The input =
◆ ◆ ◆
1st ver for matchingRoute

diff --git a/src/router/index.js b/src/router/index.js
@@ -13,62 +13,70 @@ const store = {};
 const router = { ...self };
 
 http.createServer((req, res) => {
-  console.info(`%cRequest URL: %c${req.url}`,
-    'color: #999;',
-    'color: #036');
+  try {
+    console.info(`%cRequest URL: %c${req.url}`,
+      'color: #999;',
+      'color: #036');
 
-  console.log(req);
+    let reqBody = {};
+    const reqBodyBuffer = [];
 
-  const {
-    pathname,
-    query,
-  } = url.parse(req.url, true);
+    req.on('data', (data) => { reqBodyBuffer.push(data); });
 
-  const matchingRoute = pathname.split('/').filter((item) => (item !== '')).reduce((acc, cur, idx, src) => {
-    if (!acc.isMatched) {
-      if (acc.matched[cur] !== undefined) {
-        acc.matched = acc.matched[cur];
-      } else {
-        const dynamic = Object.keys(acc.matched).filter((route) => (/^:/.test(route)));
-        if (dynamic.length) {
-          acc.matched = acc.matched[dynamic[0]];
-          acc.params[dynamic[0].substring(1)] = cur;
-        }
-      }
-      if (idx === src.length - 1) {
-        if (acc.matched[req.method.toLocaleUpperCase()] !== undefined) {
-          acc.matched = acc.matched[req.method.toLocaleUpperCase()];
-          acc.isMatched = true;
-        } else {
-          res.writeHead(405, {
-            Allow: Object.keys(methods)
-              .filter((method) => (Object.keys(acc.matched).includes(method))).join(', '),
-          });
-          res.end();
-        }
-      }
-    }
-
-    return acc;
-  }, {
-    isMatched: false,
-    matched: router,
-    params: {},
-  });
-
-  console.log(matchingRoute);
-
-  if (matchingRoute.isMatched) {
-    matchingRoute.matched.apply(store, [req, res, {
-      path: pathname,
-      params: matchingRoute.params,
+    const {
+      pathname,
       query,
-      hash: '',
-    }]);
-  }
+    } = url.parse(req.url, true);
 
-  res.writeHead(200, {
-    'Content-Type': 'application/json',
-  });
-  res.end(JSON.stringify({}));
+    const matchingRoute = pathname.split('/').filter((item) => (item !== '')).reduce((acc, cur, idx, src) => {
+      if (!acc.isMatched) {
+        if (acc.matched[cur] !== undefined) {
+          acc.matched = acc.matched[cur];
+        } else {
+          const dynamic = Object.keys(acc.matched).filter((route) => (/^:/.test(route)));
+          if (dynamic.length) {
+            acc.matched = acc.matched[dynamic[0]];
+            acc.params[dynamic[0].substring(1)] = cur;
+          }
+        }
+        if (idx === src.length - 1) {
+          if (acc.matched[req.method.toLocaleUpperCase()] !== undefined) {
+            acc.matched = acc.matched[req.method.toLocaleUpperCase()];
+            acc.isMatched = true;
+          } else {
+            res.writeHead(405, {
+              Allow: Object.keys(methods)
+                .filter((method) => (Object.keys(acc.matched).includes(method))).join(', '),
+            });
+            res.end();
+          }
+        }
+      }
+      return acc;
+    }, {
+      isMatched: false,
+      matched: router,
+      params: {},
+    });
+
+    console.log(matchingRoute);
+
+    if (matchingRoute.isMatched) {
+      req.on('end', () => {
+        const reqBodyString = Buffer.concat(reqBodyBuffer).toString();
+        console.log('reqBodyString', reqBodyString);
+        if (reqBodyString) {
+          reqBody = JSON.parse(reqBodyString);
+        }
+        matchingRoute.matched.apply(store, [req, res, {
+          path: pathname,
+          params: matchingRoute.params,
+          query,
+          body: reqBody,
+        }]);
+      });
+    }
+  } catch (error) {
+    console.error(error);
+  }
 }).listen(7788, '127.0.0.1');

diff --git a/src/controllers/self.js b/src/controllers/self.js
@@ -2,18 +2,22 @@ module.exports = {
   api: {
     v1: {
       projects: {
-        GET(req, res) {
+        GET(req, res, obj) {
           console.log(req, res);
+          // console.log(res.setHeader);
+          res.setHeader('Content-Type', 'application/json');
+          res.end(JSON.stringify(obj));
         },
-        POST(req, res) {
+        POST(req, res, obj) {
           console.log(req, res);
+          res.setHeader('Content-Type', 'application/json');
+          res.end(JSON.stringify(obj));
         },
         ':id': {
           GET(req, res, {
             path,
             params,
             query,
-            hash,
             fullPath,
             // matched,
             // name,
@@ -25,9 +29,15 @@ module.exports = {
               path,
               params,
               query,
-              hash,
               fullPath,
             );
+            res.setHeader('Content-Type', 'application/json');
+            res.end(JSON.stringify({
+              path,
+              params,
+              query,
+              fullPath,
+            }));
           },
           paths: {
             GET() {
◆ ◆ ◆
Your answer should consist of each line of the data above in which the word "matchingRoute" occurs.

1st ver for matchingRoute
-  const matchingRoute = pathname.split('/').filter((item) => (item !== '')).reduce((acc, cur, idx, src) => {
-  console.log(matchingRoute);
-  if (matchingRoute.isMatched) {
-    matchingRoute.matched.apply(store, [req, res, {
-      params: matchingRoute.params,
+    const matchingRoute = pathname.split('/').filter((item) => (item !== '')).reduce((acc, cur, idx, src) => {
+    console.log(matchingRoute);
+    if (matchingRoute.isMatched) {
+        matchingRoute.matched.apply(store, [req, res, {
+          params: matchingRoute.params,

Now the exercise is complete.